If you were to ask me what one thing (though in truth, there are many) I’ll carry with me from our time of waiting for a home, this is what I would say:  this waiting has stretched me open wide, this gestation in the land of not-knowing, in the depths of winter’s long dark.  

I have learned, am learning still, to endure the pause between call and response, to open to the space between what is and what will be and to sink down into what is there, to trust in the slow unfolding. 


I saw how time – all our times – are
contained in something bigger: a space that is none other than the
Mercy itself.  . . . And in that Mercy all our history – our possible
pasts and possible futures, our lost loved ones and children never born –
is contained and fulfilled in a wholeness of love from which nothing
can ever be lost. – Cynthia Bourgeault in Mystical Hope


Maybe it’s like this – the way two dancers move together across the floor, arm in arm, leaning, shifting, moving in perfect rhythm each with the other.  Such unity is a beauty to behold.  But perhaps, in truth, the real test comes, when they break apart, swirling off into separate spheres for a time.  Dancing across the floor, not touching, yet held together by the rhythm and even, also, by the space between.  

There are times in which we are asked to dance the wild, wondering dance of faith in the absence of what we long for.  What tune will guide us then, what rhythm move our feet?

If we were able to sink through the terror that comes in the absence of knowing, the blinding white that flies in the face of spring’s arrival, would we not also, like those dancers, find some deeper rhythm holding, leading, guiding our feet?  And might not also the very space created by our longing be a reminder of that to which we belong, the One with whom we dance?


away everything else down to that point of final destruction, and the
last little bit that’s left before destruction, a little kernel of gold
which is the essence of you – and there is God protecting it . . . And
this is something terrific. – Thomas Merton


Author Cynthia Bourgeault speaks of this underlying unity as the Mercy, by which she means God – not a god who dwells apart or above, but the God who surrounds, holding us all as swimmers in a vast and spacious sea.  Merton speaks of this as the protecting presence of God, this presence that holds the truth of every created thing – those tiny glimmering kernels of gold – protecting and preserving so that nothing is ever lost.  

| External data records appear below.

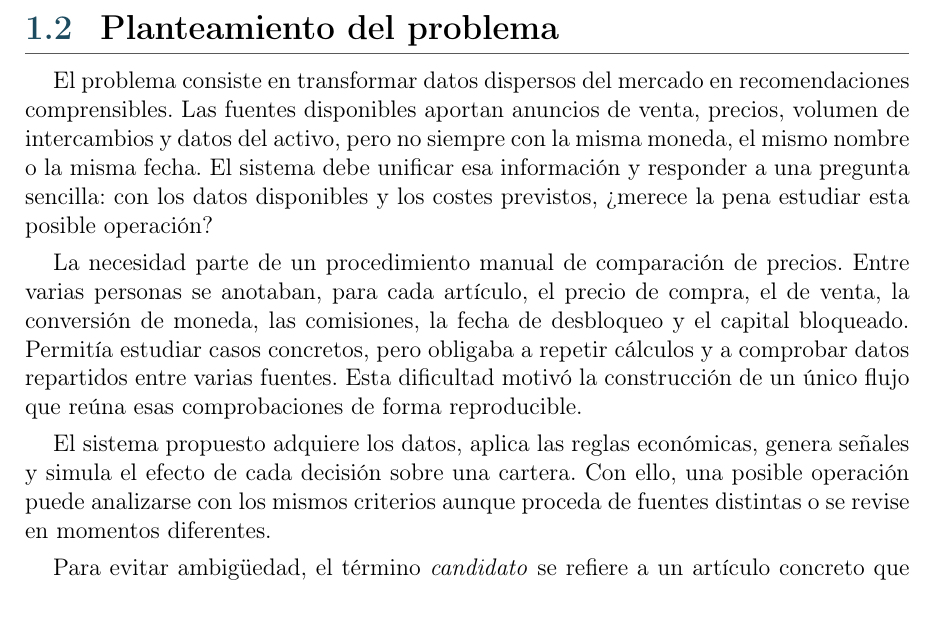
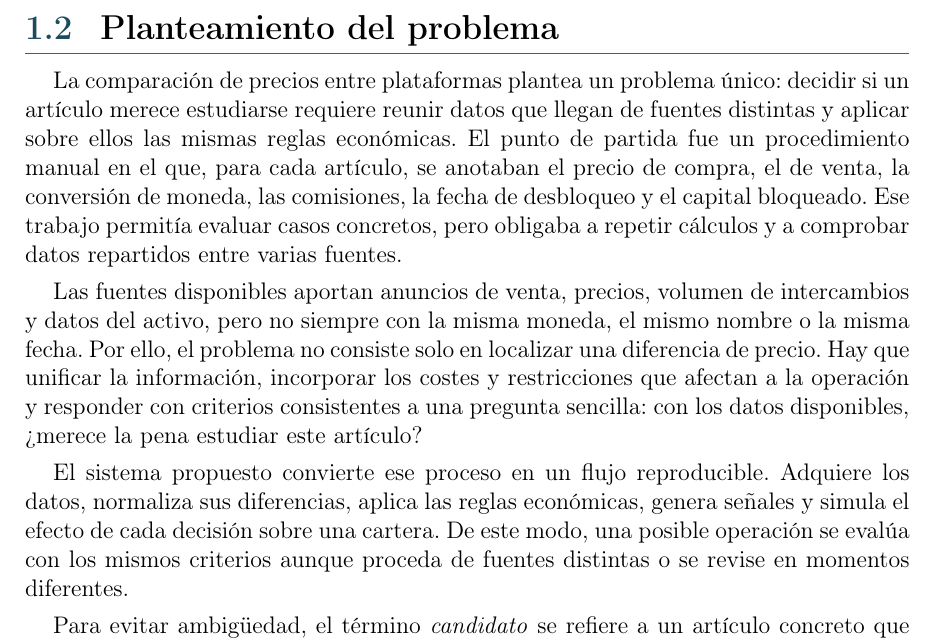
Before and after one commit to STOSKR/TFM-CSFlipper, a LaTeX thesis (TFM/main.tex, which reads TFM/sections/01_introduccion.tex): part of page 13 of 59, cut so that both start at the same text. Compiled offline with pdfLaTeX.

Commit message:
docs(tfm): unificar planteamiento del problema

```diff
--- a/TFM/sections/01_introduccion.tex
+++ b/TFM/sections/01_introduccion.tex
@@ -14,11 +14,11 @@ El caso de estudio es el mercado de objetos de \textit{Counter-Strike 2}, un vid
 
 \section{Planteamiento del problema}
 
-El problema consiste en transformar datos dispersos del mercado en recomendaciones comprensibles. Las fuentes disponibles aportan anuncios de venta, precios, volumen de intercambios y datos del activo, pero no siempre con la misma moneda, el mismo nombre o la misma fecha. El sistema debe unificar esa información y responder a una pregunta sencilla: con los datos disponibles y los costes previstos, ¿merece la pena estudiar esta posible operación?
+La comparación de precios entre plataformas plantea un problema único: decidir si un artículo merece estudiarse requiere reunir datos que llegan de fuentes distintas y aplicar sobre ellos las mismas reglas económicas. El punto de partida fue un procedimiento manual en el que, para cada artículo, se anotaban el precio de compra, el de venta, la conversión de moneda, las comisiones, la fecha de desbloqueo y el capital bloqueado. Ese trabajo permitía evaluar casos concretos, pero obligaba a repetir cálculos y a comprobar datos repartidos entre varias fuentes.
 
-La necesidad parte de un procedimiento manual de comparación de precios. Entre varias personas se anotaban, para cada artículo, el precio de compra, el de venta, la conversión de moneda, las comisiones, la fecha de desbloqueo y el capital bloqueado. Permitía estudiar casos concretos, pero obligaba a repetir cálculos y a comprobar datos repartidos entre varias fuentes. Esta dificultad motivó la construcción de un único flujo que reúna esas comprobaciones de forma reproducible.
+Las fuentes disponibles aportan anuncios de venta, precios, volumen de intercambios y datos del activo, pero no siempre con la misma moneda, el mismo nombre o la misma fecha. Por ello, el problema no consiste solo en localizar una diferencia de precio. Hay que unificar la información, incorporar los costes y restricciones que afectan a la operación y responder con criterios consistentes a una pregunta sencilla: con los datos disponibles, ¿merece la pena estudiar este artículo?
 
-El sistema propuesto adquiere los datos, aplica las reglas económicas, genera señales y simula el efecto de cada decisión sobre una cartera. Con ello, una posible operación puede analizarse con los mismos criterios aunque proceda de fuentes distintas o se revise en momentos diferentes.
+El sistema propuesto convierte ese proceso en un flujo reproducible. Adquiere los datos, normaliza sus diferencias, aplica las reglas económicas, genera señales y simula el efecto de cada decisión sobre una cartera. De este modo, una posible operación se evalúa con los mismos criterios aunque proceda de fuentes distintas o se revise en momentos diferentes.
 
 Para evitar ambigüedad, el término \emph{candidato} se refiere a un artículo concreto que se ha localizado en una o varias fuentes. Tras recopilar sus precios y condiciones, el sistema puede clasificarlo en tres estados. \emph{Revisar} indica que el margen y los datos merecen comprobación manual. \emph{Observar} indica que faltan datos o que conviene esperar una nueva captura. \emph{Bloquear} indica que los costes, el riesgo o las restricciones de cartera impiden continuar. Una señal, por tanto, no es una orden: es una evidencia que contribuye a esa clasificación.
 
```
Also changed, not shown: TFM/main.pdf.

Maybe this is what the birds know, deep within their breasts.  

Maybe this is what guides their singing, living, loving, the light that warms them long before spring’s unfolding. 

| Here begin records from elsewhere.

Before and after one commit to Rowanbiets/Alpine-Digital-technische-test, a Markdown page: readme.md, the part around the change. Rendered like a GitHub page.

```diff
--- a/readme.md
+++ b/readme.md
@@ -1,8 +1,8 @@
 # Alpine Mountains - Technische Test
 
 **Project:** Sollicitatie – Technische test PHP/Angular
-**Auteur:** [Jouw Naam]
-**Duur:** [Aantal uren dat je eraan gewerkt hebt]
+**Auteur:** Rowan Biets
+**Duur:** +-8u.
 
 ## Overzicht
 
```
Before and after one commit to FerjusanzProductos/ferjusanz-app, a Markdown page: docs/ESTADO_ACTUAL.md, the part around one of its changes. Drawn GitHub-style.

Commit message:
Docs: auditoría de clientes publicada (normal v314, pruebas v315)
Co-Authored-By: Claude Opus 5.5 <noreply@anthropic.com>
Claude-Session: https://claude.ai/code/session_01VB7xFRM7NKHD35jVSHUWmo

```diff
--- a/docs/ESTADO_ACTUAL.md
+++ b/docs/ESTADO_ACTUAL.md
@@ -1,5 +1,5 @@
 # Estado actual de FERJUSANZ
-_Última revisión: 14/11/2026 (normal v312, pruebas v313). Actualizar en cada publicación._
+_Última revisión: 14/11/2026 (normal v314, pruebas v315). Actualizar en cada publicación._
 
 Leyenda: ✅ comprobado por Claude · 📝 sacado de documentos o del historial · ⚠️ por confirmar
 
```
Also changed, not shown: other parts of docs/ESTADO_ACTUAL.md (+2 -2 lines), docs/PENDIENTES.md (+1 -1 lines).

You are not lost, dear ones, you are held, though you may not yet be aware of it. 

This Mercy, this tender mercy, it is the key to endurance, the doorway to hope, the promise of joy in the midst of deep and tragic sorrow.  

I have only waited for a little thing – a house, a home, a promise – and maybe this song I sing seems as foolish to you as the voices of the birds did that snowy day.  What can I say to convince you?  

There are not words, my friends. 

So I’m singing today in the face of winter, singing from a place I’m coming to know, lifting notes that crack and fail to carry just as often as they sometimes soar.  I’m singing this song of hope in the waiting, pressing these tender shoots of green against the snow and ice, dancing these slow, strange steps with a Partner I cannot always see.

Spring will come, love will unfold, and when it does, you will be found in its midst, held, protected, embraced.  

Linking this week with Laura,   Jennifer, and later in the week, Diana.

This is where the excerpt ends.